:: EXERCISE INPUT
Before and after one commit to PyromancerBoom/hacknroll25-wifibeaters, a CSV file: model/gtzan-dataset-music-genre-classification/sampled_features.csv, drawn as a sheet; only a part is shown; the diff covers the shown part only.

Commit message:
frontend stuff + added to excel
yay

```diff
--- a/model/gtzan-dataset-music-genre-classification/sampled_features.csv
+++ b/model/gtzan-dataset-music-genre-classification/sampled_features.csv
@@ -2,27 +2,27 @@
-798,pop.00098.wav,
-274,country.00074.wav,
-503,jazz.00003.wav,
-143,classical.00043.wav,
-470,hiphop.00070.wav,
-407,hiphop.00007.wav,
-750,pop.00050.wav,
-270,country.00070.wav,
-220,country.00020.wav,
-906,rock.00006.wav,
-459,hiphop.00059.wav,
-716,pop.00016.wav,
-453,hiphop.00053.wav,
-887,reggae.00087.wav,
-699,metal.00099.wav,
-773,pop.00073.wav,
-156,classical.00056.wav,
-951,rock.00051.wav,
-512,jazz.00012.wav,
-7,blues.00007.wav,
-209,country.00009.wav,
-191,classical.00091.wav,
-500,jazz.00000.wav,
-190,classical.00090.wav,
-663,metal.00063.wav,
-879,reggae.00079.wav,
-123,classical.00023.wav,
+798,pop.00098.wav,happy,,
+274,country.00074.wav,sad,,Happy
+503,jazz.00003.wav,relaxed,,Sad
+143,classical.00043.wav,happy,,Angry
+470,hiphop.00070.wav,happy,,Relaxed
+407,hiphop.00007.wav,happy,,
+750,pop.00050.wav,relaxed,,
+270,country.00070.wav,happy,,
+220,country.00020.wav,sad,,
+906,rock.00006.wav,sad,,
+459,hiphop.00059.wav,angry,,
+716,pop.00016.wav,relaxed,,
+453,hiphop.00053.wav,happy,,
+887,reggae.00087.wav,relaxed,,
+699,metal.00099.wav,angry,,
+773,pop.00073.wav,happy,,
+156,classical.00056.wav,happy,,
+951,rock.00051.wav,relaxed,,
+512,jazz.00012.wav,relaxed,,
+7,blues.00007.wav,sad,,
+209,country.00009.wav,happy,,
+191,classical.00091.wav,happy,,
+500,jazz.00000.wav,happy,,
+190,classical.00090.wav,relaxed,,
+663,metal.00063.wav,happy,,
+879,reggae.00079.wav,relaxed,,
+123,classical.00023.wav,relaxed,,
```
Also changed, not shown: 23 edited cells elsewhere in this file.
::::
:: EXERCISE INPUT
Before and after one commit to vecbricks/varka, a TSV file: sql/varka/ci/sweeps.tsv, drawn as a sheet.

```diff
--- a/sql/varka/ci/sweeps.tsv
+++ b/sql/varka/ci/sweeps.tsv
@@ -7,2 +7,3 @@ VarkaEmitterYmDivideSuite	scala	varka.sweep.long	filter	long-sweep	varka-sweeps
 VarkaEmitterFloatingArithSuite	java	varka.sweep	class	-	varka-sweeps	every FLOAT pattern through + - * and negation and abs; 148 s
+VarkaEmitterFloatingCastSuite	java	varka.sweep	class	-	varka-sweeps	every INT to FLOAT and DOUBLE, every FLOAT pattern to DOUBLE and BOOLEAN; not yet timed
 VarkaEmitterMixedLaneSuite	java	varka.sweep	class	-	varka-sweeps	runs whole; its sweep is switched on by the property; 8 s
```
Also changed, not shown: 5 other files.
::::
— PROBLEM DESCRIPTION —
Show all lines above containing "jazz".

— EXERCISE ANSWER —
-503,jazz.00003.wav,
-512,jazz.00012.wav,
-500,jazz.00000.wav,
+503,jazz.00003.wav,relaxed,,Sad
+512,jazz.00012.wav,relaxed,,
+500,jazz.00000.wav,happy,,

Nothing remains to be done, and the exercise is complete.